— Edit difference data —
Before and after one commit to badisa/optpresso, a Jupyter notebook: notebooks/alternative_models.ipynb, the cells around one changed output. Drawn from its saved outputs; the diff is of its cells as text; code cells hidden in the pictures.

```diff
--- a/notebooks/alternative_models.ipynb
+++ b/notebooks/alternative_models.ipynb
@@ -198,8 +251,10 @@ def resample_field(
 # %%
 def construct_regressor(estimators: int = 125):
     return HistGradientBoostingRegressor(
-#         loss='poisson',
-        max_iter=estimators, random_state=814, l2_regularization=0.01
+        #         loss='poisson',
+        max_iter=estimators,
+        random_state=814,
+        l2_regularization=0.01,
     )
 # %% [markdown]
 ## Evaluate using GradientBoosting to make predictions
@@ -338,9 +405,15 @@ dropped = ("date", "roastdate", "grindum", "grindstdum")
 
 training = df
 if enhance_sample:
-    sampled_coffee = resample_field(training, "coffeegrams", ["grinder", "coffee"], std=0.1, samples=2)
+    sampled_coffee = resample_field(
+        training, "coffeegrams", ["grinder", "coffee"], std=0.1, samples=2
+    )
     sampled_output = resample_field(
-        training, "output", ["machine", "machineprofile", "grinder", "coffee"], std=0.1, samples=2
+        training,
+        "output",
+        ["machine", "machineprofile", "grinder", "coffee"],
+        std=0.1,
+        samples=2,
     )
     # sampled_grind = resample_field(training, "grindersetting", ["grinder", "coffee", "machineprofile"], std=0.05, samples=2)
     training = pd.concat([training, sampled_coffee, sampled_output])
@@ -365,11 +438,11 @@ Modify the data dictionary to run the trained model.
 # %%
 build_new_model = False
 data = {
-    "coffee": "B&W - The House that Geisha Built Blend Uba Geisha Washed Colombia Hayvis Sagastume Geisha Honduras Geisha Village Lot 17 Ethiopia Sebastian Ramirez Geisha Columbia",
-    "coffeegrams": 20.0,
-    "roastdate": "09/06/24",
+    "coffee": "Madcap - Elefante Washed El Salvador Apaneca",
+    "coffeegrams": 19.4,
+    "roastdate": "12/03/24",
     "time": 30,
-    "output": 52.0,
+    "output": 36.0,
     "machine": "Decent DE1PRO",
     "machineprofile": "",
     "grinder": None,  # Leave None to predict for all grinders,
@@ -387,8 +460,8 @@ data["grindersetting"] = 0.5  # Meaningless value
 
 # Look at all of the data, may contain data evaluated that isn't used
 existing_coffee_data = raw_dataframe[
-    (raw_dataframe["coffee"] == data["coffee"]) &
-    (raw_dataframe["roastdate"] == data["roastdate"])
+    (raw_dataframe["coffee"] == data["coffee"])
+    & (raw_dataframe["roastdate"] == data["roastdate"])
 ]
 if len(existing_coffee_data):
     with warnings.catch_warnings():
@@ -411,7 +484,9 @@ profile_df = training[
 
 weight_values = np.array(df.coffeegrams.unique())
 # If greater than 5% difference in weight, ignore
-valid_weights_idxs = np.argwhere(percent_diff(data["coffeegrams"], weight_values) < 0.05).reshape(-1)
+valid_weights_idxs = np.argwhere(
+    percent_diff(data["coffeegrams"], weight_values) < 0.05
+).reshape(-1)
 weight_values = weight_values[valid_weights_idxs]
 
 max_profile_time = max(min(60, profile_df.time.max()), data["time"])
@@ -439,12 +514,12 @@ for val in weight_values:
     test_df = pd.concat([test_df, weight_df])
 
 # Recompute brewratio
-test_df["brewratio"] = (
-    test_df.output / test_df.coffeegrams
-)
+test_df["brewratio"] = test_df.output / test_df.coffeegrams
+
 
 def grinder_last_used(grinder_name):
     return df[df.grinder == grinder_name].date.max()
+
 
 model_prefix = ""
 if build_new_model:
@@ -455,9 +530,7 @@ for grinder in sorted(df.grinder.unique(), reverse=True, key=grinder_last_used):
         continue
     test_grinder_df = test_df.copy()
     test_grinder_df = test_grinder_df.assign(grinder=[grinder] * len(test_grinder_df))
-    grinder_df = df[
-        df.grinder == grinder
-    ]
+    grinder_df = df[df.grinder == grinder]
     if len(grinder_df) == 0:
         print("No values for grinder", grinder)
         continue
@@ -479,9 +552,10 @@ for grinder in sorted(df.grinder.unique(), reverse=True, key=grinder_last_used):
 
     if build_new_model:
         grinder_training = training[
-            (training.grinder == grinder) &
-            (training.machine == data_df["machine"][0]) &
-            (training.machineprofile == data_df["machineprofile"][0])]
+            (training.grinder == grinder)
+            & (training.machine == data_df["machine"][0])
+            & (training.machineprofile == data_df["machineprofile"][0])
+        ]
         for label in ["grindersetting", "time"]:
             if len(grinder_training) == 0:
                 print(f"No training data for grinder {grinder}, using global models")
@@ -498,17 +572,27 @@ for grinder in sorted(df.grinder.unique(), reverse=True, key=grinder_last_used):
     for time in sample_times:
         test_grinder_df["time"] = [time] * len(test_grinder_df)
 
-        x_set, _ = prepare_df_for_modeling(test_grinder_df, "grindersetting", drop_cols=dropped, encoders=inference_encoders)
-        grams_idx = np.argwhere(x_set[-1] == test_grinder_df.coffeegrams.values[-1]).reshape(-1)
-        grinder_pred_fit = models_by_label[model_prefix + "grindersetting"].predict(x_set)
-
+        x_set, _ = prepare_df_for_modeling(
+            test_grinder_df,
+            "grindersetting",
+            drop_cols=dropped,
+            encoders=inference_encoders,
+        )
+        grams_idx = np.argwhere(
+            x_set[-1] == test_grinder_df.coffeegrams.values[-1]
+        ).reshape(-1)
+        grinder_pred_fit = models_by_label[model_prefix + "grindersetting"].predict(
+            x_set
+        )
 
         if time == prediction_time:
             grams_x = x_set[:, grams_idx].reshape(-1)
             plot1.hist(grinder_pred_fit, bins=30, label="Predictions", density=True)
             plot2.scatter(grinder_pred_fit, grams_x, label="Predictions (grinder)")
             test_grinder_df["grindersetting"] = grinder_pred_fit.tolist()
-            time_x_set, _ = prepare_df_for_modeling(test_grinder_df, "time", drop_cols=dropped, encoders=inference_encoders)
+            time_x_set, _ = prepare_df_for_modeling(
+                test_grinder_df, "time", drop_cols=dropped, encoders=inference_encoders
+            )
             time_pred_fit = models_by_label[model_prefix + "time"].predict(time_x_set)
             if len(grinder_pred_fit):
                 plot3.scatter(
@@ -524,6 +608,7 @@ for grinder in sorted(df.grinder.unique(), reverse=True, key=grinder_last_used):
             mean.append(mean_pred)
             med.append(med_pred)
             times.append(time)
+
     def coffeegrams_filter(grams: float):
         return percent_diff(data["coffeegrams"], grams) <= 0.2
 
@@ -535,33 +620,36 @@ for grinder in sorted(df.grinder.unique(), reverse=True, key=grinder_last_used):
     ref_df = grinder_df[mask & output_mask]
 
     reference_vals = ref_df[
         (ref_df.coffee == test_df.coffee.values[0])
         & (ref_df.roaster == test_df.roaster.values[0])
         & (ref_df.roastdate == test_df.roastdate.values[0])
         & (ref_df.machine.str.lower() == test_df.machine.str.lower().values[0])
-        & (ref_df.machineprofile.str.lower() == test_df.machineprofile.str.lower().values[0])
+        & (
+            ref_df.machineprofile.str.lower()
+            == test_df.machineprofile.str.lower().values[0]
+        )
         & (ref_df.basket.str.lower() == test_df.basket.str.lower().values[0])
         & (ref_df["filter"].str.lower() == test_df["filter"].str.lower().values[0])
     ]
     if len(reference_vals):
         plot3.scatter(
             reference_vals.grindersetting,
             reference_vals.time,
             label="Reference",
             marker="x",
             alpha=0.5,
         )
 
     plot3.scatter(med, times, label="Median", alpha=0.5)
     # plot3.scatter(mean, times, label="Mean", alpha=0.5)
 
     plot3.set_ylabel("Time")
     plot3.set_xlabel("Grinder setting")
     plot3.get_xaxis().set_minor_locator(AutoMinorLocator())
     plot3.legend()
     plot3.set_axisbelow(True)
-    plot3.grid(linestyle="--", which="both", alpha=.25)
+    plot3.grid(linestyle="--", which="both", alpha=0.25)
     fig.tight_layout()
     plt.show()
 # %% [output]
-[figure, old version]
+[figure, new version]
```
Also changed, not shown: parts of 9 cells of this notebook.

— PROBLEM DESCRIPTION —
Look through the records and copy down every line that holds "linestyle".

— WRITTEN ANSWER —
-    plot3.grid(linestyle="--", which="both", alpha=.25)
+    plot3.grid(linestyle="--", which="both", alpha=0.25)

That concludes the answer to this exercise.